--- Exercise directions ---
Each line below with the string "window" should be copied.

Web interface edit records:
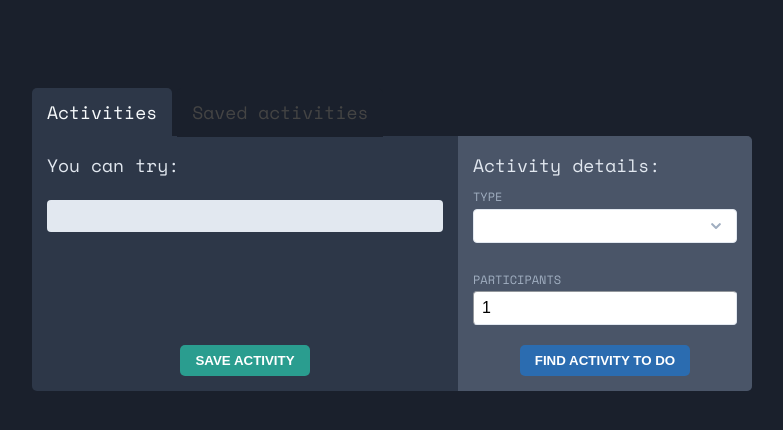
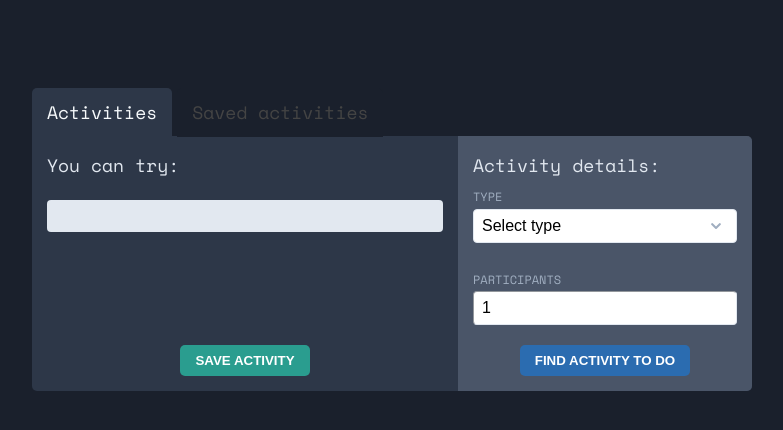
Before and after one commit to dev-tvo/are-you-bored, a PHP site: page / in a window 1280 px wide. Shown: the top 430 px of the page, without its empty margins (248-1031 px from the left). Run offline with PHP 8.4, Linux system fonts and the light colour scheme.

Commit message:
fixed type

```diff
--- a/index.html
+++ b/index.html
@@ -29,7 +29,8 @@
                 <div class="activity">
                     <div class="activity-main">
                         <p>You can try:</p>
-                        <div class="actual-activity">
+                        <div class="actual-activity" :class="{ error: activities.error }">
+                            {{ activities.error }}
                             {{ activities.activity }}
                         </div>
                     </div>
@@ -42,7 +43,8 @@
 
                     <fieldset>
                         <label for="type">Type</label>
-                        <select name="type" id="type" v-model="activities.type">
+                        <select name="type" id="type" v-model="activityType">
+                            <option value="" disabled>Select type</option>
                             <option value="education">Education</option>
                             <option value="recreational">Recreational</option>
                             <option value="social">Social</option>
--- a/main.js
+++ b/main.js
@@ -7,6 +7,7 @@ window.onload = function () {
                 participantsAmount: '1',
                 savedActivities: [],
                 storagedActivities: [],
+                activityType: ''
             }
         },
         delimiters: ['{{', '}}'],
@@ -14,20 +15,12 @@ window.onload = function () {
         watch: {},
         methods: {
             findActivity: function (type) {
-                if (type == '' || type == undefined) {
-                    type = this.activities.type;
-                    fetch(`https://www.boredapi.com/api/activity?participants=${this.participantsAmount}&type=${type}`)
-                        .then(response => response.json())
-                        .then(response => {
-                            this.activities = response;
-                        })
-                } else {
-                    fetch(`https://www.boredapi.com/api/activity?participants=${this.participantsAmount}&type=${type}`)
-                        .then(response => response.json())
-                        .then(response => {
-                            this.activities = response;
-                        })
-                }
+                fetch(`https://www.boredapi.com/api/activity?participants=${this.participantsAmount}&type=${this.activityType}`)
+                    .then(response => response.json())
+                    .then(response => {
+                        this.activities = response;
+                        this.activityType = response.type;
+                    })
             },
             saveActivity: function () {
                 this.savedActivities.push(this.activities);
--- a/style.css
+++ b/style.css
@@ -85,6 +85,11 @@ p {
     padding: 1rem;
     border-radius: 0.25rem;
     margin-top: 20px;
+}
+
+.actual-activity.error {
+    background-color: #e63946;
+    color: #e2e8f0;
 }
 
 .activity-details {
```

--- Result below ---
Before and after one commit to dev-tvo/are-you-bored, a PHP site: page / in a window 1280 px wide. Shown: the top 430 px of the page, without its empty margins (248-1031 px from the left). Run offline with PHP 8.4, Linux system fonts and the light colour scheme.
@@ -7,6 +7,7 @@ window.onload = function () {
@@ -14,20 +15,12 @@ window.onload = function () {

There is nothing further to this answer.